● DIRECTIONS FOR THIS TASK: Set down, word for word, each line from the top of the data through the line that has "feat(ui): unify dashboard"; omit every picture.

● DATA SUPPLIED:
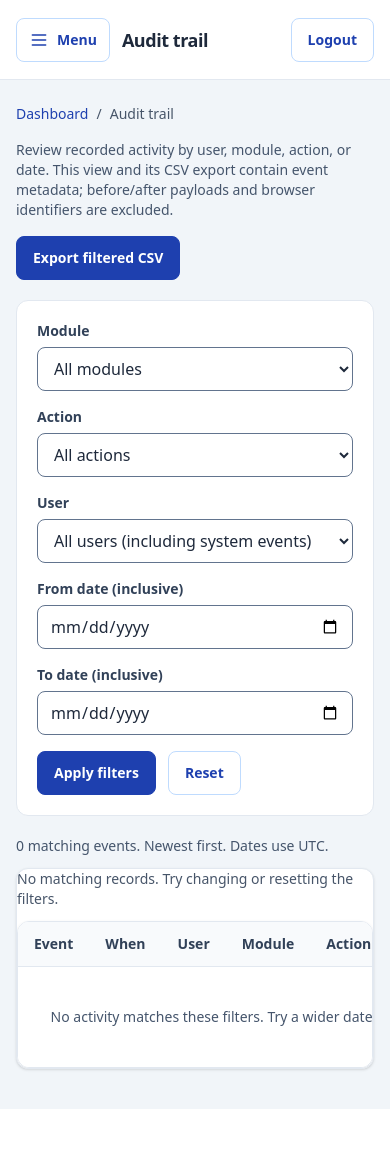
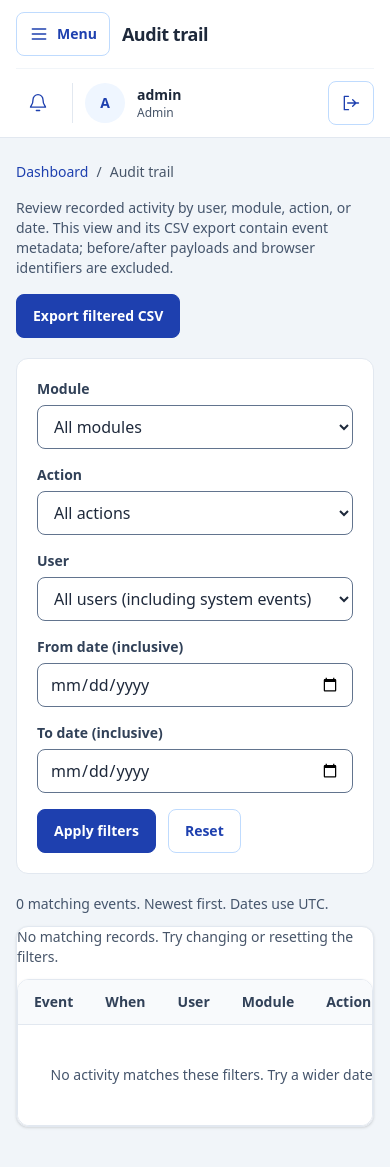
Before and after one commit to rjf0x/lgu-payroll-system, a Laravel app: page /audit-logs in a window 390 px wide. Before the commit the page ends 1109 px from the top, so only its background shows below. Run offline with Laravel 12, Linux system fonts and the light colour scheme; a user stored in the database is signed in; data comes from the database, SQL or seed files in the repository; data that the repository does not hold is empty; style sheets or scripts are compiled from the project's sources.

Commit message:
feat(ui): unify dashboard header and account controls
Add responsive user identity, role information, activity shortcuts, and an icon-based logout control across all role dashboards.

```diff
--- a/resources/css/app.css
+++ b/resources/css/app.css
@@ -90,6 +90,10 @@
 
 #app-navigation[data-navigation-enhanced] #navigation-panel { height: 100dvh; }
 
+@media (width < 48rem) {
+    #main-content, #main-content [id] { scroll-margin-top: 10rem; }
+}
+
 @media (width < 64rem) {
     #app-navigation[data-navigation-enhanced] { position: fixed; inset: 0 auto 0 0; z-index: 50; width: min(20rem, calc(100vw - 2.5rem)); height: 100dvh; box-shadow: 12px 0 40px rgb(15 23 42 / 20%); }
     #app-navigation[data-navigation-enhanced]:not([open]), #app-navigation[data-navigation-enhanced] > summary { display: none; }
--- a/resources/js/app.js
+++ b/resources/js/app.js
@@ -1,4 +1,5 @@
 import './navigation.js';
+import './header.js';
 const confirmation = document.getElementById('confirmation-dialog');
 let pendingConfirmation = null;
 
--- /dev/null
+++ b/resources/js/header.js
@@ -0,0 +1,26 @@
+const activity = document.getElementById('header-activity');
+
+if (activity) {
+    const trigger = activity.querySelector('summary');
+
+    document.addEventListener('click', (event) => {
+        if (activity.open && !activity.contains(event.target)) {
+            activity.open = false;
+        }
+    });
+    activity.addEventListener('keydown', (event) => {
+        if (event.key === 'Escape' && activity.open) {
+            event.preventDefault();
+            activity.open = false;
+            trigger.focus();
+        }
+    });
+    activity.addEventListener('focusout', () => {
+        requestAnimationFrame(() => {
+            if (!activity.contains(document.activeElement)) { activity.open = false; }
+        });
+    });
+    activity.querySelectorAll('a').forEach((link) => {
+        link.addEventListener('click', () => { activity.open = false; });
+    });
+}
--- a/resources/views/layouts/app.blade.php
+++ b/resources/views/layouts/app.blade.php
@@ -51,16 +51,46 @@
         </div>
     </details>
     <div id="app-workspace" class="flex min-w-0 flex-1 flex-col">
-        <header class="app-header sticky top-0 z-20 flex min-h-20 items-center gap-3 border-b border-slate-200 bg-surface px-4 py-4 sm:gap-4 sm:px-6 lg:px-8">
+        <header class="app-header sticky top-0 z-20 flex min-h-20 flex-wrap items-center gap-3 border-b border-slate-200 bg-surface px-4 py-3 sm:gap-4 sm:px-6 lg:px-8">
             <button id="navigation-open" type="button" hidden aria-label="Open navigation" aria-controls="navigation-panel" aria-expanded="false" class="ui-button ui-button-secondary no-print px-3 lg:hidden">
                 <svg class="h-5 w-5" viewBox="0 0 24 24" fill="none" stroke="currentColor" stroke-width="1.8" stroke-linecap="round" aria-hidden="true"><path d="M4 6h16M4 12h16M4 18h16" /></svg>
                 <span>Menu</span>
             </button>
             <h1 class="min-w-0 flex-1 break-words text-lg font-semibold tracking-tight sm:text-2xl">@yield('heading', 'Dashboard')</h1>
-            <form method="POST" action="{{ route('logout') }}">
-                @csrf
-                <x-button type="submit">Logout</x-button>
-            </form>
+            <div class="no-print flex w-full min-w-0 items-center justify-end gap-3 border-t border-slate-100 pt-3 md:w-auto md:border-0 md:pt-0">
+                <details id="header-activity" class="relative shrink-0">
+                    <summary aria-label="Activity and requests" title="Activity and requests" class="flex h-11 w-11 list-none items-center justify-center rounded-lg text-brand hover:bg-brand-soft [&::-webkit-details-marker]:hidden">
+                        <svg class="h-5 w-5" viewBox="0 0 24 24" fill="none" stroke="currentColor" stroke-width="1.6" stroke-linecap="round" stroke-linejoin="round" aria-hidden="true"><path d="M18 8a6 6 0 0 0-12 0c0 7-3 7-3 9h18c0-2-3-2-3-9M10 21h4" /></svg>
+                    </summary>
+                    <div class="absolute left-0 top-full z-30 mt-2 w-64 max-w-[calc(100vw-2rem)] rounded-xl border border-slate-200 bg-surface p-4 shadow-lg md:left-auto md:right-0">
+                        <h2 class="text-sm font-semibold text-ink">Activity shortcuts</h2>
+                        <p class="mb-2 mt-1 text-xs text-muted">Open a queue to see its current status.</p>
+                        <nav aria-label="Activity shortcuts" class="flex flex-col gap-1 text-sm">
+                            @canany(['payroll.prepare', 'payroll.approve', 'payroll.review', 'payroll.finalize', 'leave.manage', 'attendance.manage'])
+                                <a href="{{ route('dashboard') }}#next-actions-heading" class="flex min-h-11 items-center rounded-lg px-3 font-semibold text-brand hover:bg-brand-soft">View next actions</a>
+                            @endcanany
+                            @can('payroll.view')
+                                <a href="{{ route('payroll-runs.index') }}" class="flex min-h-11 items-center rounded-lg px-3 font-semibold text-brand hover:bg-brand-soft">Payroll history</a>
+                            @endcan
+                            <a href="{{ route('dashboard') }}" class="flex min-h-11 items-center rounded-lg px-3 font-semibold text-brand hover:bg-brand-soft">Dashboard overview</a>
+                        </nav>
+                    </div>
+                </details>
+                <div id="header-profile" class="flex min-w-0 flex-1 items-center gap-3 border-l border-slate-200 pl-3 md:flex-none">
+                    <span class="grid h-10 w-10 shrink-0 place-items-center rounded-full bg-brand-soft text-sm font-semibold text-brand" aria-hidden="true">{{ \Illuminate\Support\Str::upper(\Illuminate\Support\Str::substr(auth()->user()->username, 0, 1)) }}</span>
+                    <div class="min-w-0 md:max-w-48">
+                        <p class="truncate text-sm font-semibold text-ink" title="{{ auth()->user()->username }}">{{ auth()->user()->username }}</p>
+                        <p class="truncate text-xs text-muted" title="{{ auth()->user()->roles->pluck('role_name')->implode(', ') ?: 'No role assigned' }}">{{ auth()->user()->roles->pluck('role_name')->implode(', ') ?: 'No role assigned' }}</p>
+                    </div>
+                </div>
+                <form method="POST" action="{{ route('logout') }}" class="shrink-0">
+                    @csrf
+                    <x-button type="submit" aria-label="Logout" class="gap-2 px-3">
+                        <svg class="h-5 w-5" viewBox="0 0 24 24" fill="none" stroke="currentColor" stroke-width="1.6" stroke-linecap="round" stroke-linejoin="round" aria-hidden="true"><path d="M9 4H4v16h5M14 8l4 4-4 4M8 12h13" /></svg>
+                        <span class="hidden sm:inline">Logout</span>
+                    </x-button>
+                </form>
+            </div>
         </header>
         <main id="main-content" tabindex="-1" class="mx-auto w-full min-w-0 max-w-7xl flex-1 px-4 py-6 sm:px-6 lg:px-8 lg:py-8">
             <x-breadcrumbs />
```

● THE ANSWER:
Before and after one commit to rjf0x/lgu-payroll-system, a Laravel app: page /audit-logs in a window 390 px wide. Before the commit the page ends 1109 px from the top, so only its background shows below. Run offline with Laravel 12, Linux system fonts and the light colour scheme; a user stored in the database is signed in; data comes from the database, SQL or seed files in the repository; data that the repository does not hold is empty; style sheets or scripts are compiled from the project's sources.

Commit message:
feat(ui): unify dashboard header and account controls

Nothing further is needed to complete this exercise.